Wednesday, October 1, 2008

Agamben and Banksy

"There is no Virgil to guide us in this Inferno," reads a graffito in Agamben's neighborhood, which he takes his visitors to see with what seems like a mixture of pride and self-effacement. He claims that when the paint began to fade, he asked one of his friends to reinforce the lines in red spray. After the job was done, the friend added a stencil of a black rat sitting on a step at the bottom right of the sentence (click to enlarge).

I took a picture of this wall almost a year ago, but only this morning I came to notice the similarity of this little rat and the insignia of Banksy, the greatest street artist in the world today, who is currently completing (like always, incognito) a series of works in various locations around my neighborhood. "Like most people," Banksy writes, "I have a fantasy that all the little powerless losers will gang up together. That all the vermin will get some good equipment and then the underground will go overground and tear this city apart." Note, also, that "rat" is an anagram of "art." I have little interest in the question whether Agamben and Banksy know each other personally or not.
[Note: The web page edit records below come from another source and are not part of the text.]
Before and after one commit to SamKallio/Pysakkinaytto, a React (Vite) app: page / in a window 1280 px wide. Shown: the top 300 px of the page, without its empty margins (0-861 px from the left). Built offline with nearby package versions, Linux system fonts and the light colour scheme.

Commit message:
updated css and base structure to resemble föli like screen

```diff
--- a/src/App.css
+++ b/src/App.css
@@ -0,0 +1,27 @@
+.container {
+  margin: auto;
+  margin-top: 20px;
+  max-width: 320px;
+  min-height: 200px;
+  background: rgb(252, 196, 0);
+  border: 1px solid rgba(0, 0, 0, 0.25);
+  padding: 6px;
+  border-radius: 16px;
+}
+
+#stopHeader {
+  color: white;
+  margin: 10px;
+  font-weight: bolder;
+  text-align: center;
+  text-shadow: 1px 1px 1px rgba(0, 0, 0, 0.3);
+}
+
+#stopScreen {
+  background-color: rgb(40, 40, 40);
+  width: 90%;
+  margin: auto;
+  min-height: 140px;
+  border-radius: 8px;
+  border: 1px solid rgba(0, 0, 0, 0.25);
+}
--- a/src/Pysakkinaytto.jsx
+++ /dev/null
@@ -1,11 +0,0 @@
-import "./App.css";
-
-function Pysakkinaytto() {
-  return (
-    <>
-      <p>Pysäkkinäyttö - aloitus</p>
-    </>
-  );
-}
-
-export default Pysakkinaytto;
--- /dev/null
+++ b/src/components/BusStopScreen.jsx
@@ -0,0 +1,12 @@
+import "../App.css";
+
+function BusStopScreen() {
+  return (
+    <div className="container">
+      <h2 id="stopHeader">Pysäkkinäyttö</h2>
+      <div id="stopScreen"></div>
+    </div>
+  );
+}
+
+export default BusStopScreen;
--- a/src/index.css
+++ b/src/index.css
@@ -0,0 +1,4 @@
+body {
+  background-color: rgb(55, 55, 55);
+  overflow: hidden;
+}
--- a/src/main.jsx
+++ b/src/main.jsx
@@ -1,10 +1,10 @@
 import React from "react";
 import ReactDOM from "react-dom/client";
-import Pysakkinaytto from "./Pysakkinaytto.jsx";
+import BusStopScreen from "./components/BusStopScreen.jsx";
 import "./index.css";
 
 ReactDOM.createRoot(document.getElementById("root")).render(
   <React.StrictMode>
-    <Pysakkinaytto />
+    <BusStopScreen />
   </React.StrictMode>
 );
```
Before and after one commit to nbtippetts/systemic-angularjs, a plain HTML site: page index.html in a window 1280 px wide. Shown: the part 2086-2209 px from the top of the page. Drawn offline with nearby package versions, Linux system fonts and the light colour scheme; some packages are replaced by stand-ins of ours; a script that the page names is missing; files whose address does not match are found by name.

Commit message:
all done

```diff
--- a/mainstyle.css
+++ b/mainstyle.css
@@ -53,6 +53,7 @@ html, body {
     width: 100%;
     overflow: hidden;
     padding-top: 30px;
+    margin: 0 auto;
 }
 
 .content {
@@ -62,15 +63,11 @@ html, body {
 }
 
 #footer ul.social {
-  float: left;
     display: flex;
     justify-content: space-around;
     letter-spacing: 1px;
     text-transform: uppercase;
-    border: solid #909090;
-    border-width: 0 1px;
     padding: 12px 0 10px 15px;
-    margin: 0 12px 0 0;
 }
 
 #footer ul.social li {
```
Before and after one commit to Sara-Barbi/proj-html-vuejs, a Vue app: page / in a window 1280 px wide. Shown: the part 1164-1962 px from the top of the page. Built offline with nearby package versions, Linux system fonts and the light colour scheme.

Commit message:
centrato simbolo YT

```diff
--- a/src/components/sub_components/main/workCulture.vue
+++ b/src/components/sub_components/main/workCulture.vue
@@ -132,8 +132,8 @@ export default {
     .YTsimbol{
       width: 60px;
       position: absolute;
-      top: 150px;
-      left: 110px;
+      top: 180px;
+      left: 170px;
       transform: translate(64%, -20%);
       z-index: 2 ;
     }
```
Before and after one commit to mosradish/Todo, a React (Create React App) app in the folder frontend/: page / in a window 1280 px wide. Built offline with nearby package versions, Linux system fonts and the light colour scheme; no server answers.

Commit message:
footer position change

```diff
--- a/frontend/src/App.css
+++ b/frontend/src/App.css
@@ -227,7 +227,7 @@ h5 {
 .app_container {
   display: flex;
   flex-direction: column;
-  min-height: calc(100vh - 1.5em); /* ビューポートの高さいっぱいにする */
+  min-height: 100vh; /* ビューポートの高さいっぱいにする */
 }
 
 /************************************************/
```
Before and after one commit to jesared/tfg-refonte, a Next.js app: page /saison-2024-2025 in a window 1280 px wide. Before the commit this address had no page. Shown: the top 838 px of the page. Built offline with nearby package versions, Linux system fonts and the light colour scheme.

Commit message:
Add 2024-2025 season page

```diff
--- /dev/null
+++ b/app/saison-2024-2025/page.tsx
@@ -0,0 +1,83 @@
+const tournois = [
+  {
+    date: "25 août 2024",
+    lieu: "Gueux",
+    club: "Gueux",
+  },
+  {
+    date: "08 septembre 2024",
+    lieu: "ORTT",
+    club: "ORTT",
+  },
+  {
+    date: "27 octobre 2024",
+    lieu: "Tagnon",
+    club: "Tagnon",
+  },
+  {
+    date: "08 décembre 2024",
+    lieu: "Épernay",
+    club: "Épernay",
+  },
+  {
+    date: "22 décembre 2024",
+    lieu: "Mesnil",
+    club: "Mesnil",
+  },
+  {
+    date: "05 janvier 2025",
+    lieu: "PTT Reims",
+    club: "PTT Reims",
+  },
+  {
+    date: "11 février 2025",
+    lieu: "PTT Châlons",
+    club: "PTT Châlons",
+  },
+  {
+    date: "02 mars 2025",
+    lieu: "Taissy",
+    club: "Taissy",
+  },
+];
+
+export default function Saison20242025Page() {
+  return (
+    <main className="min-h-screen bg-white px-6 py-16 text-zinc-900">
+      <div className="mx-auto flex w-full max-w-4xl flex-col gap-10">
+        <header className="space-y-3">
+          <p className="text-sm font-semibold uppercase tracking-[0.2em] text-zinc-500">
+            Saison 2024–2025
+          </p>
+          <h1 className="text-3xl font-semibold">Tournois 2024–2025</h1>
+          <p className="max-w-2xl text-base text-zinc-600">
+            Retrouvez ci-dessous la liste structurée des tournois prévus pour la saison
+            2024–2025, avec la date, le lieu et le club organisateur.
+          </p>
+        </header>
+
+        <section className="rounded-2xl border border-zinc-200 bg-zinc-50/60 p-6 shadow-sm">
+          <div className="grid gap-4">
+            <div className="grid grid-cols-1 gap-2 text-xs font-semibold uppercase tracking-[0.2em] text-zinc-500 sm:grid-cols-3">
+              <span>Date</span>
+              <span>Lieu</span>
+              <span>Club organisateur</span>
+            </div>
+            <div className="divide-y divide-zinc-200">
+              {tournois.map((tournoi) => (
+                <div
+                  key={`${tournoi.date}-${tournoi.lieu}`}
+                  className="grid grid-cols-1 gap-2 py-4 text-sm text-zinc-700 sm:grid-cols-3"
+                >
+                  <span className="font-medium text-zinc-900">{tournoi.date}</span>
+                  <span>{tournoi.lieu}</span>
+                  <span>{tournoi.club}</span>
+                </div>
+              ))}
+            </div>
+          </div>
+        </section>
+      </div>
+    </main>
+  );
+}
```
What interests me here is the basic philosophy that they both share.

In the very beginning of Agamben's philosophy, in the first pages of The Man without Content (published when he was 28 years old), the reader encounters an emphatic plea for the inseparability of art from life. Developing Nietzsche's critique of disinterested beauty, Agamben takes to task the Kantian aestheticization of art, that is to say, the approach that emphasizes the sensory involvement of the spectator instead of the creative force of the artist. It is after all the hand, rather than the eye, that has the most intimate relationship with the work of art. Pygmalion, "the sculptor who becomes so enamored of his creation as to wish that it belonged no longer to art but to life," is the symbol of Agamben's new vision. Rimbaud, who wished that his poetry would "change life" (rather than the world) is an obvious model. The ultimate concern of such a vision is a promise of happiness and not only a spectacle of happiness; its aim is the good life rather than a good taste. This position offers a surprising perspective on Plato's infamous crusade against the poets who, he believed, endanger the city; a position that rings so wrong to the Modern ear only because art does not have the same influence on us as it did on him. "Only because art has left the sphere of interest to become merely interesting," Agamben writes, "do we welcome it so warmly." The decline of censorship, he implies, is not simply the result of a growing liberal sentiment, but an indication that the artwork in question is impotent, since no one cares to ban ineffective art. Though he does not use the word yet, it is clear that art gains here a political significance, in the strong, Arendtian, sense of politics. As improbable as it may sound, from this standpoint "beauty is an indescribably more ruthless and cruel upheaval than any political revolution ever was," as Robert Musil claims in The Man without Qualities. Agamben's thought originates from this belief in art as insurgency, and this aversion towards its transformation today into mere spectacle, or its "museification," as he recently claimed in Profanations. That the very same argument holds for contemporary philosophy goes without saying.

A link to Bansky's Website

A link to an article on Banksy in The New Yorker


Nicola Masciandaro said...

. . . goes without saying.

And *needs* saying, understanding that here real critique must (like art leaving the gallery for the street) do away with the very construction of the "field" which it critiques, the alienating and essentially fictional manorial space so much philosophy and scholarship labor "for," forgetting its truth as event, aletheia, poiesis, production of presence, and so forth. I believe Agamben has done much to indicate, by statement and example, a way out, a opening toward a new way for a poetic philosophy, especially of course via criticism and kitsch as sites of creative breakdown, and via *commentary* (cf. as mode of creativity. But as Nietzsche said, there is only my way and your way, "*the* way does not exist!" Which is another way of saying that the truth of the philosopher is in what he does. Cf. "The question whether objective truth can be attributed to human thinking is not a question of theory but is a practical question. Man must prove the truth — i.e. the reality and power, the this-sidedness of his thinking in practice" (Marx, Theses on Feuerbach).

I think you may enjoy Bruno Gulli's Labor of Fire: The Ontology of Labor Between Economy and Culture.

Anonymous said...

Banksy's art operates in a ghetto. -- I appreciated Nicola's comment on doing away with the field.

I suggest reading about the media titled "Splasher." or read directly from a publication "if we did it this is how it would have happened" - published on the ny times site.

the first time I saw Banksy's art it was in a gallery in LA in 2000. they were also pawning off his little theory books.

clearly the problem with graffiti (which Banksy isn't, he is part of a sub category white washed and well marketed as Street Art) has to do with the way it tip toes around destruction and cultural capital.

I wouldn't draw the I is another link. Banksy, unlike Agamben, will always get on the plane if there is someone to buy his (plus his assistants) ticket.